It was a media moment short on bluster and long on considered thought. To sum it up in a sentence, it was everything big-time professional sports usually isn’t:
Over the course of Shero’s hour with the Pittsburgh press, the seventh-year GM expressed disappointment in how the season ended, tempered with appreciation for his team’s accomplishments. In an industry that emphasizes postseason results, Shero vigorously swam against that reductive current.
Thomas Jefferson famously said, “When angry, count to 10 before you speak. When very angry, count to 100.” Shero must’ve counted pretty high after the Penguins were swept by the Boston Bruins, since he was able to calmly address what went wrong and describing why he and co-owners Mario Lemieux and Ron Burkle decided to stick with coach Dan Bylsma and his assistants.
Shero used the word “belief” often Wednesday morning, in terms of trusting that what the Penguins are doing is the proper path, recent postseason results be damned. It’s a courageous stance to take in a sports world that often demands instant changes when expectations aren’t met.
As Shero put it, you have to build expectations before you have disappointment. In other words, you have to climb high to experience a letdown. I may disagree with some of the ways Shero justified extending his coaches, but ultimately I respect a man – and an organization – willing to adhere to convictions.

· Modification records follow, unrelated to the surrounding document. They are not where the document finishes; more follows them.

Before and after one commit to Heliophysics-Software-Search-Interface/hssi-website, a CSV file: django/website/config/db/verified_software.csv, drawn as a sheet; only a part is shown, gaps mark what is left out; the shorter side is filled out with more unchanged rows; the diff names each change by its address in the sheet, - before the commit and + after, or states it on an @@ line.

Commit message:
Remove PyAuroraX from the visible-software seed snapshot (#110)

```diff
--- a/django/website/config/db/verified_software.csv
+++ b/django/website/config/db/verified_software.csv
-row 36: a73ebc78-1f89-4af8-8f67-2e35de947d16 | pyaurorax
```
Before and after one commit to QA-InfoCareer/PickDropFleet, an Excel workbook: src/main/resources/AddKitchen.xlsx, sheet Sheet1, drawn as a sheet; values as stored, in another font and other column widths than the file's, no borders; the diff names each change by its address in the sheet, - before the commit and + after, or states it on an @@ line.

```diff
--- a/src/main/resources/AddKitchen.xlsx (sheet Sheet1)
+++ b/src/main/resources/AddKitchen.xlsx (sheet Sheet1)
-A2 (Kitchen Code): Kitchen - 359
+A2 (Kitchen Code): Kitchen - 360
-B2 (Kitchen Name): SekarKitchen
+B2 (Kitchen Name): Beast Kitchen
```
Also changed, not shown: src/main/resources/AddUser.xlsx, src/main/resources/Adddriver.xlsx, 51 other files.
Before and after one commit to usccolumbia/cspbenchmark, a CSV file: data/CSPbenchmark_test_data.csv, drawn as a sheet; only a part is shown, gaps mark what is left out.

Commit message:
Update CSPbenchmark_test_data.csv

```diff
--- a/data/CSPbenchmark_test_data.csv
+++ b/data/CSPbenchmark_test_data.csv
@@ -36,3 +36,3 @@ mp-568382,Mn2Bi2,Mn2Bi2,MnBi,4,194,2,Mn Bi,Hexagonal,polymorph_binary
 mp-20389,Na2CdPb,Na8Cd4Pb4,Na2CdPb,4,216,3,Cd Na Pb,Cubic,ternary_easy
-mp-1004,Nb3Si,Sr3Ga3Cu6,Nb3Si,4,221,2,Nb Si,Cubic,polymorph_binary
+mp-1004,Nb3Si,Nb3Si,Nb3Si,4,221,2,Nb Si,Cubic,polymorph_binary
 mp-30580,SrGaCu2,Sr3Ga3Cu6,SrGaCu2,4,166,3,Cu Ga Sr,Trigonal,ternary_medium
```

Some might call that approach stubborn, and there is a thin line separating perseverance and hubris. Nonetheless, it is refreshing to see a team refuse to allow the small sample size of 41 postseason games completely skew the more predictive results of 300-plus regular-season contests.
The Penguins’ prodigious regular-season success under Bylsma has powered the team’s growing influence off the ice. Hockey has never been more popular in Pittsburgh and the surrounding region, and it’s almost all due to the Pens’ becoming one of the more popular franchises in North America.
Shero referenced the Penguins’ mission statement multiple times Wednesday, particularly the part about “advancing the sport.” Tough to argue their aggressive, offensively-oriented style hasn’t made hockey more exciting to watch. The Pens’ status as perennial favorite was greatly aided by winning the 2005 NHL Draft lottery and generational talent Sidney Crosby, but the way they’ve built upon that is anything but lucky.
The franchise’s mission statement also includes striving to be a Stanley Cup contender every year. The Penguins have been that in each of the last six years, five of which have finished with Bylsma behind the bench. For Shero, Lemieux and Burkle, that’s enough to justify keeping the coaching staff intact.
Their patience may or may not be rewarded with another championship in the near future. But the Penguins have made this much clear: winning the Cup is a good thing, but it’s not the only thing.
And now, for something different but related, the Gospel of Hockey podcast is back after an unexpected hiatus last Friday. Larry Snyder (the Puck Prophet) joined me as we talked about the Penguins and Stanley Cup playoffs with City of Champions contributor Andy Green.
Andy is also the managing editor of Rock the Red, a Washington Capitals blog. He wrote an interesting piece on the Penguins’ defensive struggles since 2009 on our site this week. We discussed that, as well as some parallels between the Capitals and Penguins when it comes to coaching.
Also, Larry and I delivered our Local Hockey Report, featuring two Pittsburgh-bred players in the Stanley Cup Final and one last update on the AHL Penguins, who fell in the Eastern Conference final much like the parent club: